A PA news agency photographer was taking pictures at the Kent site when a man inside started shouting “help” repeatedly and waving towards the cameras.
He claimed he had been at the site for 30 days when staff members asked him to stop shouting.
The man did not stop and was then captured by photographers being pinned against a fence by four or five staff members before being dragged away from the cameras.
Milder weather means children can be heard playing from inside the compound, a former Ministry of Defence fire training centre.
The site is now back to a safe occupancy level of 1,600 people after reaching a high of 4,000 last week.
One local, who was walking past when the incident happened and wanted to remain anonymous, said he felt for the staff working there as the migrants inside “play up” when they know journalists are outside.
He also commented that he did not have faith in Home Secretary Suella Braverman, deriding her desire to be “photographed on the front page of the Telegraph waving away a plane taking migrants to Rwanda” and adding: “That deal just means we have to take people from Rwanda so there’s no benefit to us.”
The incident occurred shortly after a group of MPs from three parliamentary committees visited the site after concerns were raised about overcrowding.
Anum Qaisar, the SNP MP for Airdrie and Shotts who sits on the Commons Women and Equalities Committee, told reporters afterwards: “I saw young children in tents, and the reality is that the Home Secretary has a lot to answer for.”
When asked if she believed the conditions at Manston had improved, she added: “I don’t trust the Tory government.”
Members of the Commons Home Affairs Committee and the Joint Committee on Human Rights also attended.
Dame Diana Johnson, chairwoman of the home affairs committee, said the visit revealed that “while overcrowding has reduced, and staff are making valiant efforts to improve conditions for detainees, the crisis is not over.
“We encountered families who had been sleeping on mats on the floor for weeks. Meanwhile there are ongoing questions about the legality of the Home Secretary’s decision to detain people at the site for longer than 24 hours.
“The Home Office has been running to keep up with this escalating crisis, rather than warding it off at the outset through planning and preparation.

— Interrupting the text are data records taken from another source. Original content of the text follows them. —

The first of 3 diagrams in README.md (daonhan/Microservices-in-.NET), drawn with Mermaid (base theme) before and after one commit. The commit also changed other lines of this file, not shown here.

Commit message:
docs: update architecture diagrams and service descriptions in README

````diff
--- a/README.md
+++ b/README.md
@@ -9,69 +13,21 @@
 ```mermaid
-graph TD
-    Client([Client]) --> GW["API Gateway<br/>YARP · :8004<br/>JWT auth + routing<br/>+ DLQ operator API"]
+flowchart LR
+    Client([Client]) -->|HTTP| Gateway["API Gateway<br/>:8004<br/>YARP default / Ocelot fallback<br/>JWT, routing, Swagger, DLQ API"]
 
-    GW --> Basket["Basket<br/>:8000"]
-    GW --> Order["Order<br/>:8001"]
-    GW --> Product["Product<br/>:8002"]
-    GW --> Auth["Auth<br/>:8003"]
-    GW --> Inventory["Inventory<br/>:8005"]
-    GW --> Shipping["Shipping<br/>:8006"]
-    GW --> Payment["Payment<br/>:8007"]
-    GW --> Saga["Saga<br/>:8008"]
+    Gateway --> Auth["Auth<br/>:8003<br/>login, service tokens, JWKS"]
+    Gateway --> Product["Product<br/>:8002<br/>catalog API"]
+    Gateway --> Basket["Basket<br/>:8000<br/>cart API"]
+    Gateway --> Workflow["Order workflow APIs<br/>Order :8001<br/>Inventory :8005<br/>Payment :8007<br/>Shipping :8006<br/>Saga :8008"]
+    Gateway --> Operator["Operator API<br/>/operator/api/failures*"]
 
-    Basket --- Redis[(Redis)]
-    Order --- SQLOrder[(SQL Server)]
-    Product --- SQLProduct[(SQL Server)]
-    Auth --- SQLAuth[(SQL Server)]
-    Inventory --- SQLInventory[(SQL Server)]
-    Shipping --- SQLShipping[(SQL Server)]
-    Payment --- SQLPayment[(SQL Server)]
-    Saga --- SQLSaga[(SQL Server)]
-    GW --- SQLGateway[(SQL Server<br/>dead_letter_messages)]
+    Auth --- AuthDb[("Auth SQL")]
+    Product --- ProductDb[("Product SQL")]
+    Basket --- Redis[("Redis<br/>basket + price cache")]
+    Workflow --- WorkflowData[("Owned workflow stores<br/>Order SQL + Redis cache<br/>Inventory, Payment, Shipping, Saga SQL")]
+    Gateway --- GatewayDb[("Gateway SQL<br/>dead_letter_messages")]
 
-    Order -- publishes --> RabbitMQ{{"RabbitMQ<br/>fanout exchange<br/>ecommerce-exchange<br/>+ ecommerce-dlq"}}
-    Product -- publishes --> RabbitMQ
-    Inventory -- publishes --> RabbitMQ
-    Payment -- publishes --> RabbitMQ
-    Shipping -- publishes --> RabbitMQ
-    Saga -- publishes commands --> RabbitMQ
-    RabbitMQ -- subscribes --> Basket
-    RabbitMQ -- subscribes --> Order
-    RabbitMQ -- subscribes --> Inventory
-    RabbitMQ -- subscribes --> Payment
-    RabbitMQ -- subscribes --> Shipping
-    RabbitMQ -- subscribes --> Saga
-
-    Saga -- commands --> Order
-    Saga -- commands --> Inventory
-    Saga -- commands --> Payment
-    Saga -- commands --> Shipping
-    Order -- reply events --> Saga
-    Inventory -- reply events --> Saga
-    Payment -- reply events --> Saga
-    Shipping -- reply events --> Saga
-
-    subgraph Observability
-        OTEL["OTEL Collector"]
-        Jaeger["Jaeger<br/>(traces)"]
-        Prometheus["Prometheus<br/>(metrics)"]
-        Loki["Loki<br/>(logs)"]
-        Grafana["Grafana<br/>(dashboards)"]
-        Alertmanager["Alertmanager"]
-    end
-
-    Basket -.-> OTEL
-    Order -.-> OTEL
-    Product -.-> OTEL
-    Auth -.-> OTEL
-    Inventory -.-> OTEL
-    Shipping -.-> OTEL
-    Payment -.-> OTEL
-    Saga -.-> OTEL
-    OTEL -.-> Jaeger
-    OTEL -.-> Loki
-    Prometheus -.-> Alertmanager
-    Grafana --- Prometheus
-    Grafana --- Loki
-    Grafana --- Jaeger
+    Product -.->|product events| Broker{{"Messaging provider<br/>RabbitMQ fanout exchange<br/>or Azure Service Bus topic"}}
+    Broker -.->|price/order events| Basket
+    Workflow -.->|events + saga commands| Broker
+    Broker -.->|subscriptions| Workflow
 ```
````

“The numbers of people crossing the Channel in small boats this year will not have been a surprise to the Government, so why were adequate preparations not made?
“This question matters – because we may still see another major upsurge in the number of people arriving at Manston before the end of this year.

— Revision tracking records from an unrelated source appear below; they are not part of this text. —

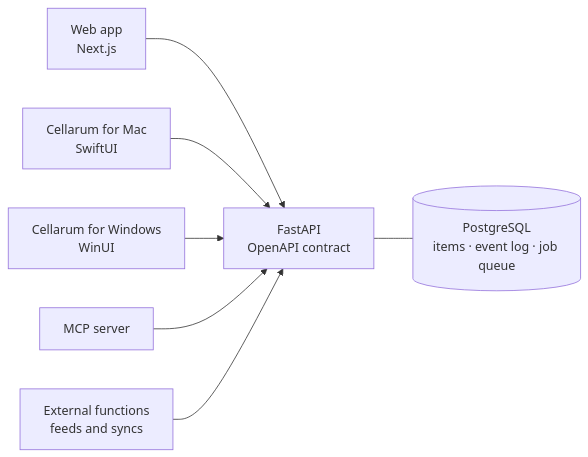
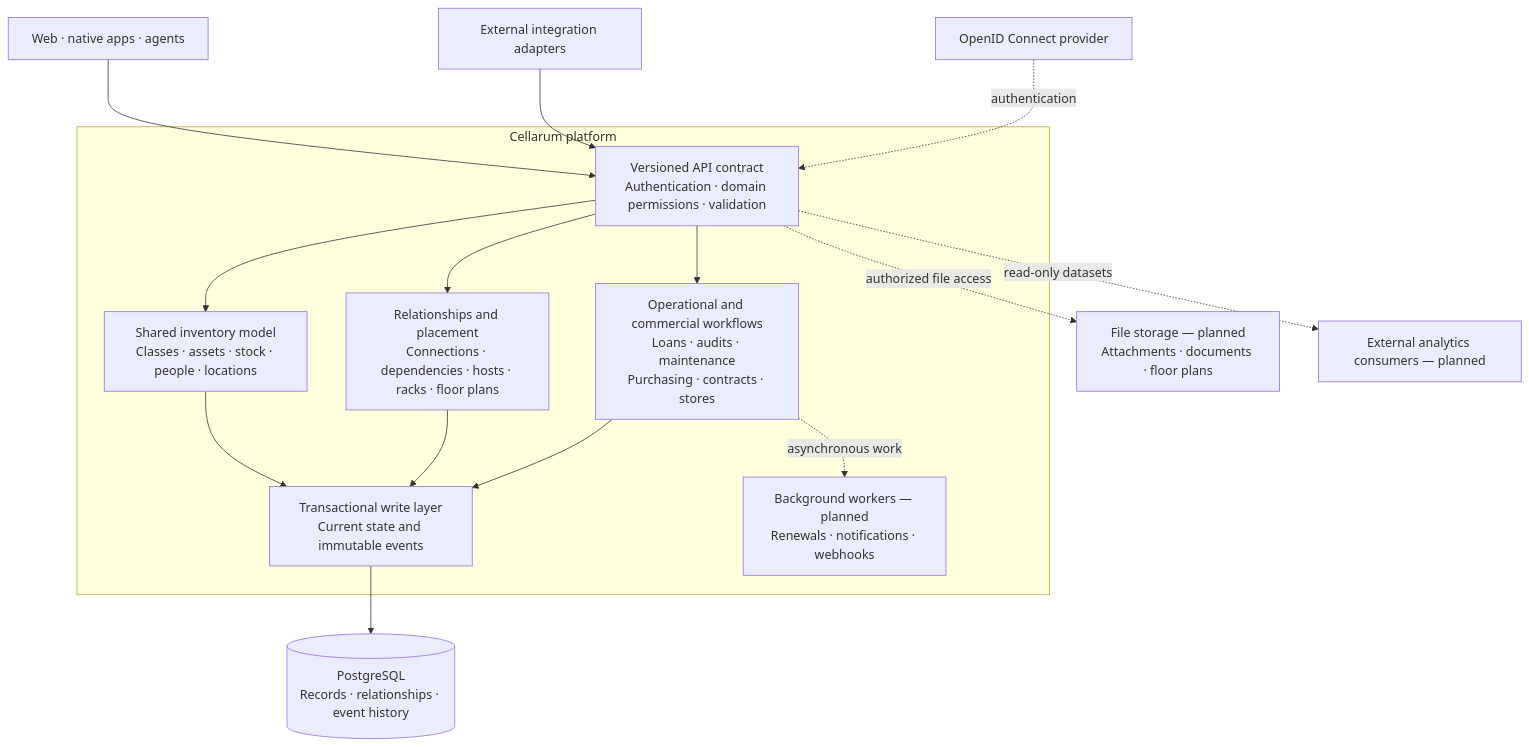
The diagram in profile/README.md (cellarum/.github), drawn with Mermaid before and after one commit. The commit also changed other lines of this file, not shown here.

Commit message:
Explain the full Cellarum platform architecture #11 (#12)

````diff
--- a/profile/README.md
+++ b/profile/README.md
@@ -36,9 +36,38 @@
 ```mermaid
-flowchart LR
-  W["Web app<br/>Next.js"] --> API
-  M["Cellarum for Mac<br/>SwiftUI"] --> API
-  N["Cellarum for Windows<br/>WinUI"] --> API
-  P["MCP server"] --> API
-  F["External functions<br/>feeds and syncs"] --> API
-  API["FastAPI<br/>OpenAPI contract"] --- DB[("PostgreSQL<br/>items · event log · job queue")]
+flowchart TB
+    Clients["Web · native apps · agents"]
+    Adapters["External integration adapters"]
+    Identity["OpenID Connect provider"]
+
+    subgraph Cellarum["Cellarum platform"]
+        API["Versioned API contract<br/>Authentication · domain permissions · validation"]
+
+        Model["Shared inventory model<br/>Classes · assets · stock · people · locations"]
+
+        Relationships["Relationships and placement<br/>Connections · dependencies · hosts · racks · floor plans"]
+
+        Workflows["Operational and commercial workflows<br/>Loans · audits · maintenance<br/>Purchasing · contracts · stores"]
+
+        History["Transactional write layer<br/>Current state and immutable events"]
+
+        Workers["Background workers — planned<br/>Renewals · notifications · webhooks"]
+    end
+
+    DB[("PostgreSQL<br/>Records · relationships · event history")]
+    Files["File storage — planned<br/>Attachments · documents · floor plans"]
+    Analytics["External analytics consumers — planned"]
+
+    Clients --> API
+    Adapters --> API
+    Identity -. authentication .-> API
+    API --> Model
+    API --> Relationships
+    API --> Workflows
+    Model --> History
+    Relationships --> History
+    Workflows --> History
+    History --> DB
+    Workflows -. asynchronous work .-> Workers
+    API -. authorized file access .-> Files
+    API -. read-only datasets .-> Analytics
 ```
````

“The Home Secretary needs to end this crisis once and for all. That requires dealing with the backlog in the asylum system and establishing a system that is efficient and fair.”
A Home Office spokesman said: “The Home Secretary has taken urgent decisions to alleviate issues at Manston and source alternative accommodation.

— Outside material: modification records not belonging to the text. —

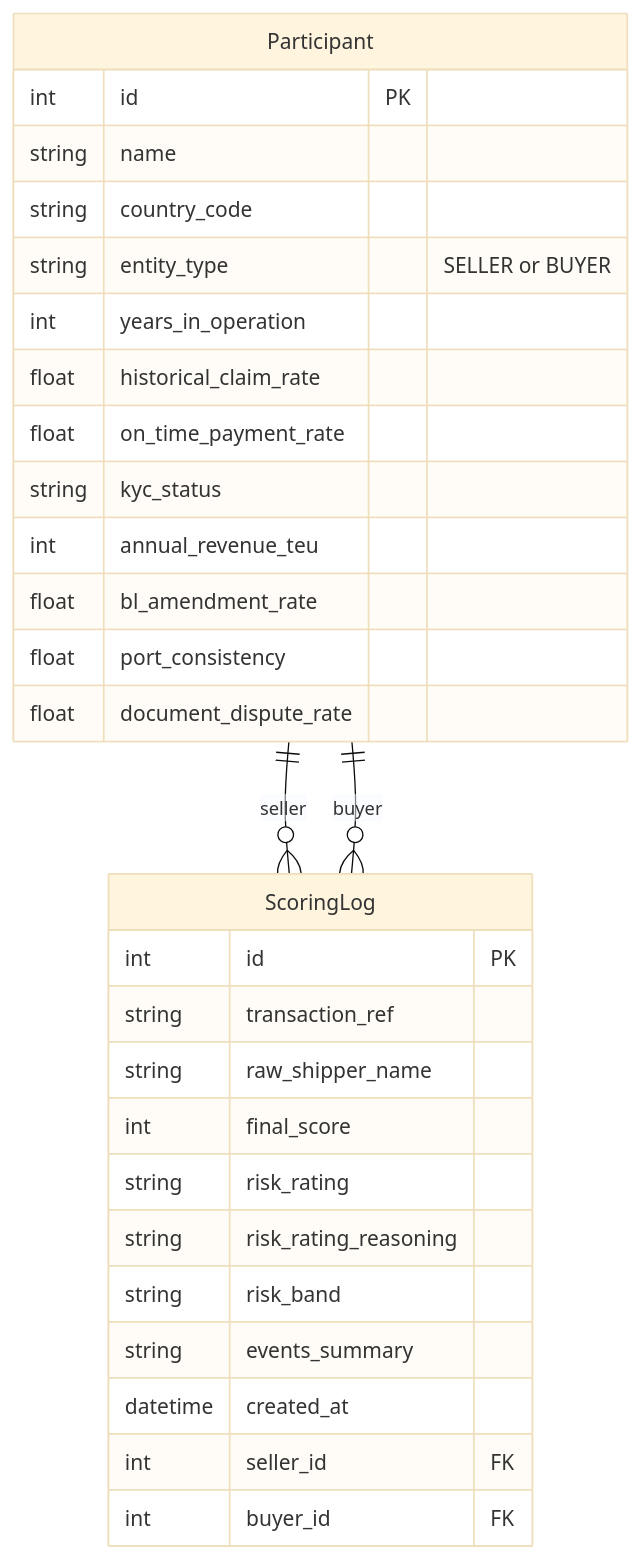
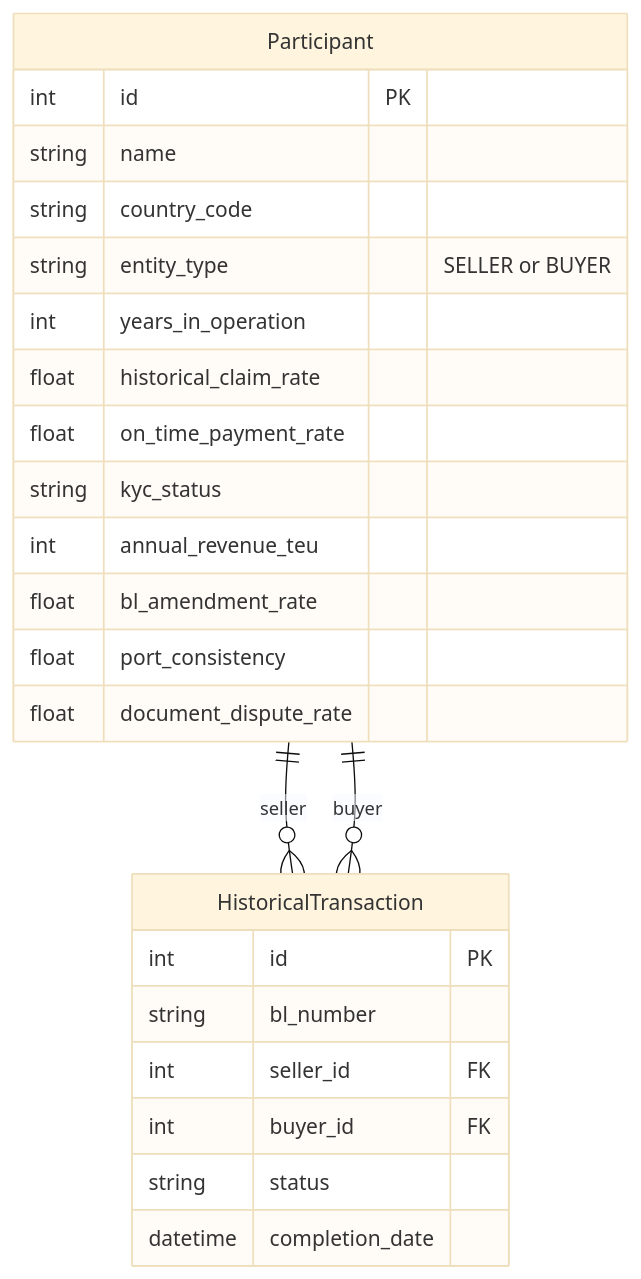
Before and after one commit to patriya-piyawiroj/willitship: the diagram in risk/README.md, drawn with Mermaid (base theme). The commit also changed other lines of this file and 7 other files, not shown here.

Commit message:
feat: Refactor participant identification with unique constraints, replace `ScoringLog` with `HistoricalTransaction`, enhance `BillOfLading` schema, and externalize high-risk ports to configuration.

````diff
--- a/risk/README.md
+++ b/risk/README.md
@@ -175,34 +168,29 @@
 ```mermaid
 erDiagram
     Participant {
         int id PK
         string name
         string country_code
         string entity_type "SELLER or BUYER"
         int years_in_operation
         float historical_claim_rate
         float on_time_payment_rate
         string kyc_status
         int annual_revenue_teu
         float bl_amendment_rate
         float port_consistency
         float document_dispute_rate
     }
 
-    ScoringLog {
+    HistoricalTransaction {
         int id PK
-        string transaction_ref
-        string raw_shipper_name
-        int final_score
-        string risk_rating
-        string risk_rating_reasoning
-        string risk_band
-        string events_summary
-        datetime created_at
+        string bl_number
         int seller_id FK
         int buyer_id FK
+        string status
+        datetime completion_date
     }
 
-    Participant ||--o{ ScoringLog : "seller"
-    Participant ||--o{ ScoringLog : "buyer"
+    Participant ||--o{ HistoricalTransaction : "seller"
+    Participant ||--o{ HistoricalTransaction : "buyer"
 ```
````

“We take the safety and welfare of those in our care extremely seriously and all basic needs are provided for including hot food, fresh clothing, sanitary packs, and medical care where needed.
“Thanks to our hard-working staff, Manston remains resourced and equipped to process people securely and keep the public safe while we find alternative accommodation as soon as possible.”